--- Change listing data ---
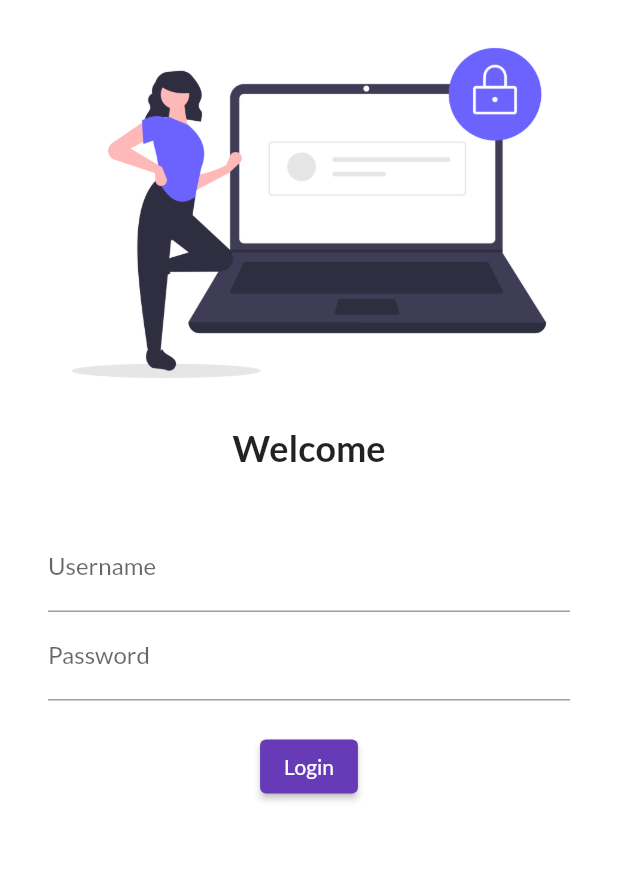
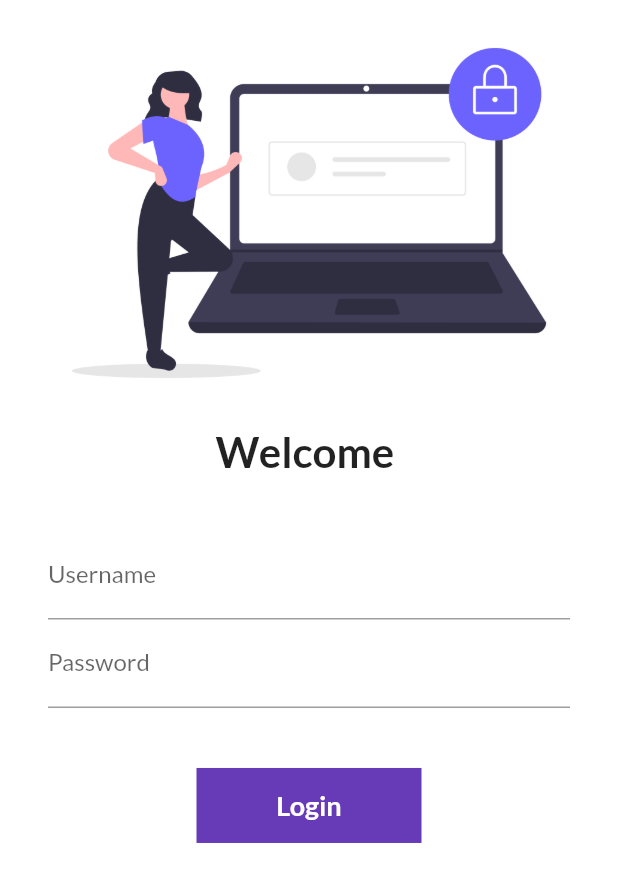
Before and after one commit to NoobDeveloper412/Catalog-App, a Flutter app: the screen it shows after launch, on a phone screen of 412 x 824 dp. Shown: the top 882 px of the screen. Run offline on Flutter 3.47's test engine with Material 2 defaults, Android fonts, the phone set to English and light mode, and no system bars; our stand-ins replace google_fonts.

Commit message:
Added the logina dn home routes and created the login screen with some functionalities.

```diff
--- a/lib/main.dart
+++ b/lib/main.dart
@@ -1,5 +1,6 @@
 import 'package:catalog_app/screens/HomePage.dart';
 import 'package:catalog_app/screens/LoginPage.dart';
+import 'package:catalog_app/utils/routes.dart';
 import 'package:flutter/material.dart';
 import 'package:google_fonts/google_fonts.dart';
 // import 'package:flutter_catalog/screens/login_page.dart';
@@ -17,6 +18,7 @@ class MyApp extends StatelessWidget {
     // BuildContext and Context are used because as we know that the flutter language works on a tree design, these works as a data locator
     return MaterialApp(
       themeMode: ThemeMode.light,
+      // debugShowCheckedModeBanner: false,
       theme: ThemeData(
         primarySwatch: Colors.deepPurple,
         fontFamily: GoogleFonts.lato().fontFamily,
@@ -27,8 +29,8 @@ class MyApp extends StatelessWidget {
       ),
       initialRoute: '/login',
       routes:{
-       "/home":(context) => HomePage(),
-        "/login":(context) => LoginPage(),
+       DefaultRoutes.homeRoute:(context) => HomePage(),
+        DefaultRoutes.loginRoute:(context) => const LoginPage(),
       },
     );
   }
--- a/lib/screens/HomePage.dart
+++ b/lib/screens/HomePage.dart
@@ -1,20 +1,23 @@
 import 'package:flutter/material.dart';
 
 class HomePage extends StatelessWidget {
-final int days  = 3;
-final String name ='Muhammad Zuhair';
+  final int days = 3;
+  final String name = 'Muhammad Zuhair';
+
+  const HomePage({Key? key}) : super(key: key);
+
   @override
   Widget build(BuildContext context) {
-    return  Scaffold(
-      appBar:AppBar(
-        title: Text('Catalog App'),
+    return Scaffold(
+      appBar: AppBar(
+        title: const Text('Catalog App'),
       ),
       body: Center(
         child: Container(
-            child: Text("Welcome to the day ${days} by ${name}"),
+          child: Text("Welcome to the day ${days} by ${name}"),
+        ),
       ),
-    ),
-    drawer: Drawer(),
+      drawer: Drawer(),
     );
   }
 }
--- a/lib/screens/LoginPage.dart
+++ b/lib/screens/LoginPage.dart
@@ -1,47 +1,101 @@
+import 'package:catalog_app/utils/routes.dart';
 import 'package:flutter/material.dart';
 
-class LoginPage extends StatelessWidget {
+class LoginPage extends StatefulWidget {
   const LoginPage({Key? key}) : super(key: key);
 
   @override
+  State<LoginPage> createState() => _LoginPageState();
+}
+
+class _LoginPageState extends State<LoginPage> {
+  String userName = "";
+  bool changeButton = false;
+  var animationDuration = 0.5;
+
+  @override
   Widget build(BuildContext context) {
-    return  Material(
+    return Material(
         color: Colors.white,
+        child: SingleChildScrollView(
             child: Column(
               children: [
-          Image.asset('assets/images/undraw_secure_login_pdn4.png',
+                Image.asset(
+                  'assets/images/undraw_secure_login_pdn4.png',
                   fit: BoxFit.cover,
                 ),
-          const Text("Welcome", style: TextStyle(
-            fontSize: 24,
+                Text(
+                  "Welcome $userName",
+                  style: const TextStyle(
+                    fontSize: 28,
                     fontWeight: FontWeight.bold,
                   ),
                 ),
                 const SizedBox(
                   height: 20,
                 ),
-        Padding(padding: const EdgeInsets.symmetric(vertical: 16.0,horizontal: 32.0),child: Column(children: [
+                Padding(
+                  padding:
+                  const EdgeInsets.symmetric(vertical: 16.0, horizontal: 32.0),
+                  child: Column(
+                    children: [
                       TextFormField(
                           decoration: const InputDecoration(
                               hintText: "Enter username.",
-                labelText:"Username"
-            ),
-
-          ),
+                              labelText: "Username"),
+                          onChanged: (value) {
+                            setState(() {
+                              userName = value;
+                            });
+                          }),
                       TextFormField(
                         obscureText: true,
                         decoration: const InputDecoration(
-                hintText: "Enter password.",
-                labelText:"Password"
+                            hintText: "Enter password.", labelText: "Password"),
+                      ),
+                      const SizedBox(height: 40),
+                      // ElevatedButton(
+                      //   onPressed: () {
+                      //     // print('Hey, Zuhair!');
+                      //   },
+                      //   child: const Text("Login"),
+                      //   style:
+                      //   TextButton.styleFrom(minimumSize: const Size(100, 40)),
+                      // )
+                      InkWell(
+                        onTap: () async {
+                          setState(() {
+                            changeButton = true;
+                          });
+                          await Future.delayed(Duration(seconds: 1));
+                          Navigator.pushNamed(context, DefaultRoutes.homeRoute);
+                        },
+                        child: AnimatedContainer(
+                          duration: Duration(milliseconds: 500),
+                          width: changeButton ? 50 : 150,
+                          height: 50,
+                          alignment: Alignment.center,
+                          child: changeButton
+                              ? Icon(Icons.done, color: Colors.white)
+                              : const Text(
+                            'Login',
+                            style: TextStyle(
+                              color: Colors.white,
+                              fontWeight: FontWeight.bold,
+                              fontSize: 18,
                             ),
                           ),
-          SizedBox(height: 20),
-          ElevatedButton(onPressed: (){print('Hey, Zuhair!');}, child: const Text("Login"), style: TextButton.styleFrom(),)
+                          decoration: BoxDecoration(
+                              color: Colors.deepPurple,
+                              // shape: changeButton ? BoxShape.circle : BoxShape.rectangle,
+                              borderRadius:
+                              BorderRadius.circular(changeButton ? 50 : 0)),
+                        ),
+                      ),
                     ],
+                  ),
                 )
-          ,)
               ],
-      )
-    );
+            )));
   }
 }
--- /dev/null
+++ b/lib/utils/routes.dart
@@ -0,0 +1,4 @@
+class DefaultRoutes{
+  static String loginRoute = "/login";
+  static String homeRoute = "/home";
+}
```
Lines whose indentation alone changed are shown as unchanged.
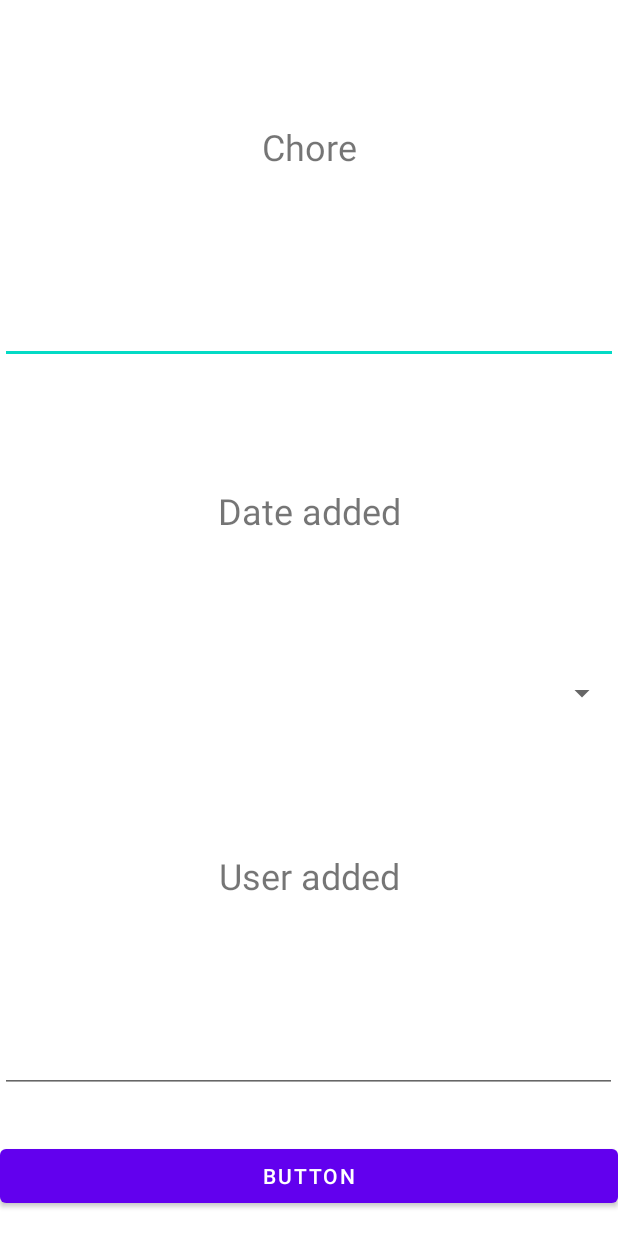
After one commit to DrewBogdan/HouseApp, an Android app: the layout chore_item.xml on its own in the app's theme, with its tools: preview values and no code run, on a phone screen of 412 x 824 dp. The commit adds this screen. Run offline under Robolectric (Android 15) with nearby library versions, the phone set to English and light mode, and no system bars.

Commit message:
UI progress

```diff
--- a/app/src/main/java/com/bogdan/drew/finalproject/House.java
+++ b/app/src/main/java/com/bogdan/drew/finalproject/House.java
@@ -40,6 +40,10 @@ public class House {
         debts.givePropertyChange(this);
         users.givePropertyChange(this);
         checkId();
+    }
+
+    public DatabaseReference getHouseListDatabaseReference() {
+        return HouseListDatabaseReference;
     }
 
     /**
--- a/app/src/main/java/com/bogdan/drew/finalproject/MainActivity.java
+++ b/app/src/main/java/com/bogdan/drew/finalproject/MainActivity.java
@@ -182,6 +182,7 @@ public class MainActivity extends AppCompatActivity {
                 Log.d(TAG, code + "");
                 adapter.notifyDataSetChanged();
                 break;
+            case R.id.deleteMenuItem:
         }
         return super.onOptionsItemSelected(item);
     }
--- /dev/null
+++ b/app/src/main/res/layout/chore_item.xml
@@ -0,0 +1,95 @@
+<?xml version="1.0" encoding="utf-8"?>
+<androidx.constraintlayout.widget.ConstraintLayout xmlns:android="http://schemas.android.com/apk/res/android"
+    xmlns:app="http://schemas.android.com/apk/res-auto"
+    xmlns:tools="http://schemas.android.com/tools"
+    android:layout_width="match_parent"
+    android:layout_height="match_parent"
+    tools:context=".ItemActivity">
+
+    <Button
+        android:id="@+id/choreButton"
+        android:layout_width="0dp"
+        android:layout_height="wrap_content"
+        android:layout_marginBottom="16dp"
+        android:text="Button"
+        app:layout_constraintBottom_toBottomOf="parent"
+        app:layout_constraintEnd_toEndOf="parent"
+        app:layout_constraintHorizontal_bias="0.5"
+        app:layout_constraintStart_toStartOf="parent" />
+
+    <Spinner
+        android:id="@+id/dateSpinner"
+        android:layout_width="0dp"
+        android:layout_height="wrap_content"
+        android:layout_marginTop="50dp"
+        android:minHeight="48dp"
+        app:layout_constraintBottom_toTopOf="@+id/userTexts"
+        app:layout_constraintEnd_toEndOf="parent"
+        app:layout_constraintHorizontal_bias="0.5"
+        app:layout_constraintStart_toStartOf="parent"
+        app:layout_constraintTop_toBottomOf="@+id/dateText"
+        tools:ignore="SpeakableTextPresentCheck" />
+
+    <EditText
+        android:id="@+id/choreEdit"
+        android:layout_width="0dp"
+        android:layout_height="wrap_content"
+        android:layout_marginTop="50dp"
+        android:minHeight="48dp"
+        app:layout_constraintBottom_toTopOf="@+id/dateText"
+        app:layout_constraintEnd_toEndOf="parent"
+        app:layout_constraintHorizontal_bias="0.5"
+        app:layout_constraintStart_toStartOf="parent"
+        app:layout_constraintTop_toBottomOf="@+id/choreText"
+        tools:ignore="SpeakableTextPresentCheck" />
+
+    <EditText
+        android:id="@+id/dateEdit"
+        android:layout_width="411dp"
+        android:layout_height="wrap_content"
+        android:layout_marginTop="50dp"
+        android:minHeight="48dp"
+        app:layout_constraintBottom_toTopOf="@+id/choreButton"
+        app:layout_constraintStart_toStartOf="parent"
+        app:layout_constraintTop_toBottomOf="@+id/userTexts" />
+
+    <TextView
+        android:id="@+id/choreText"
+        android:gravity="center"
+        android:layout_width="0dp"
+        android:layout_height="wrap_content"
+        android:layout_marginTop="50dp"
+        android:text="Chore"
+        android:textSize="24sp"
+        app:layout_constraintBottom_toTopOf="@+id/choreEdit"
+        app:layout_constraintEnd_toEndOf="parent"
+        app:layout_constraintStart_toStartOf="parent"
+        app:layout_constraintTop_toTopOf="parent" />
+
+    <TextView
+        android:id="@+id/dateText"
+        android:layout_width="0dp"
+        android:layout_height="wrap_content"
+        android:gravity="center"
+        android:layout_marginTop="50dp"
+        android:text="Date added"
+        android:textSize="24sp"
+        app:layout_constraintBottom_toTopOf="@+id/dateSpinner"
+        app:layout_constraintEnd_toEndOf="parent"
+        app:layout_constraintHorizontal_bias="0.334"
+        app:layout_constraintStart_toStartOf="parent"
+        app:layout_constraintTop_toBottomOf="@+id/choreEdit" />
+
+    <TextView
+        android:id="@+id/userTexts"
+        android:layout_width="0dp"
+        android:layout_height="wrap_content"
+        android:layout_marginTop="50dp"
+        android:gravity="center"
+        android:text="User added"
+        android:textSize="24sp"
+        app:layout_constraintBottom_toTopOf="@+id/dateEdit"
+        app:layout_constraintEnd_toEndOf="parent"
+        app:layout_constraintStart_toStartOf="parent"
+        app:layout_constraintTop_toBottomOf="@+id/dateSpinner" />
+</androidx.constraintlayout.widget.ConstraintLayout>
--- a/app/src/main/res/values/colors.xml
+++ b/app/src/main/res/values/colors.xml
@@ -3,7 +3,7 @@
     <color name="purple_200">#FFBB86FC</color>
     <color name="purple_500">#FF6200EE</color>
     <color name="purple_700">#FF3700B3</color>
-    <color name="teal_200">#FF03DAC5</color>
+    <color name="teal_200">#FF03DAC5</color>s
     <color name="teal_700">#FF018786</color>
     <color name="black">#FF000000</color>
     <color name="white">#FFFFFFFF</color>
```
Also changed, not shown: app/src/main/java/com/bogdan/drew/finalproject/HouseActivity.java (+31 -9 lines), app/src/main/java/com/bogdan/drew/finalproject/ItemActivity.java (+69 -1 lines), app/src/main/res/layout/grocery_item.xml (added, +66 -0 lines), app/src/main/res/values/strings.xml (+9 -0 lines), app/src/main/res/layout/debt_item.xml (renamed from app/src/main/res/layout/activity_item.xml).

--- Task to complete ---
In the records above, find every line with the word "screens" and copy it.

--- Written answer ---
 import 'package:catalog_app/screens/HomePage.dart';
 import 'package:catalog_app/screens/LoginPage.dart';
 // import 'package:flutter_catalog/screens/login_page.dart';
--- a/lib/screens/HomePage.dart
+++ b/lib/screens/HomePage.dart
--- a/lib/screens/LoginPage.dart
+++ b/lib/screens/LoginPage.dart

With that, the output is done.